Crystalline Structure of Cellulose in Wood after Chemical Modification Using Cyclic Acid Anhydrides (Maleic and Succinic)


  • Carmen-Alice Teacă Center of Advanced Research in Bionanoconjugates and Biopolymers, “Petru Poni” Institute of Macromolecular Chemistry


Wood, Acid anhydride, Chemical modification, Crystalline part, FT-IR spectroscopy, X-ray diffraction

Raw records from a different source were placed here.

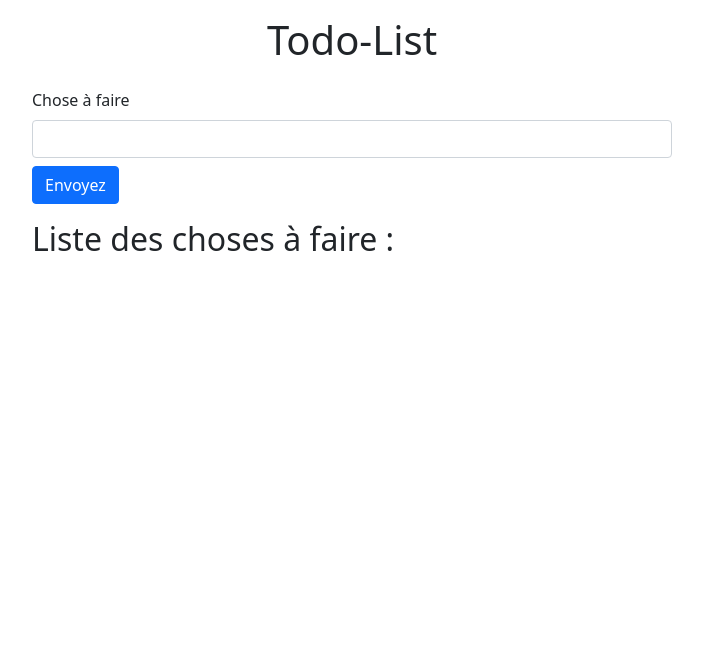
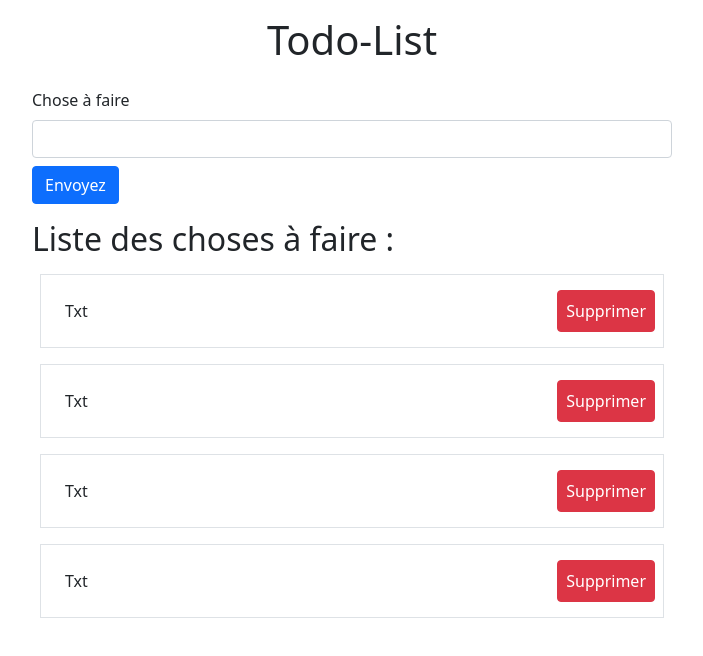
Before and after one commit to g-veronika/React-To-Do-List, a React (Create React App) app in the folder react-app/: page / in a window 1280 px wide. Shown: the top 656 px of the page, without its empty margins (288-991 px from the left). Built offline with nearby package versions, Linux system fonts and the light colour scheme.

Commit message:
creation item

```diff
--- a/react-app/src/App.js
+++ b/react-app/src/App.js
@@ -1,5 +1,6 @@
 import '../node_modules/bootstrap/dist/css/bootstrap.min.css'
 import Form from './Components/Form'
+
 
 
 function App() {
--- a/react-app/src/Components/Form.js
+++ b/react-app/src/Components/Form.js
@@ -1,4 +1,5 @@
 import {useState} from 'react'
+import Item from './Item'
 
 export default function Form() {
 
@@ -12,7 +13,13 @@ export default function Form() {
             </form>
 
             <h2>Liste des choses à faire : </h2>
-            <ul className="list-group"></ul>
+            <ul className="list-group">
+                <Item />
+                <Item />
+                <Item />
+                <Item />
+
+            </ul>
         </div>
     )
 }
--- a/react-app/src/Components/Item.js
+++ b/react-app/src/Components/Item.js
@@ -0,0 +1,8 @@
+export default function Item() {
+    return (
+        <li className="border d-flex justify-content-between align-items-center  p-2 m-2">
+            <div className="p-3">Txt</div>
+            <button className="btn btn-danger p-2 h-50">Supprimer</button>
+        </li>
+        )
+}
```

The chemical modification of wood can be directed to improve various properties, e.g., the dimensional stability, hardness properties, and/or durability properties, against weathering. In this study, a Romanian softwood species Abies alba L. was treated and chemically modified using two cyclic acid anhydrides, i.e., maleic and succinic, to improve its interfacial properties relative to unmodified wood. Structural changes, with focus on the evolution of crystalline part in wood after chemical modification, the water absorption, and the water repellent efficiency, were determined. Maleic anhydride exhibited a lower reactivity towards wood substrate than succinic anhydride, presumably because of their different chemical structure (maleic anhydride is very sensitive to the presence of water). It was found that the percentage of water absorption was diminished, primarily after the succinic anhydride treatment. The chemically modified wood was characterized via Fourier transform-infrared spectroscopy and wide-angle X-ray diffraction methods. The crystalline part from wood structure was evidenced in relation to the employed anhydride in chemical modification approach.






Research Article or Brief Communication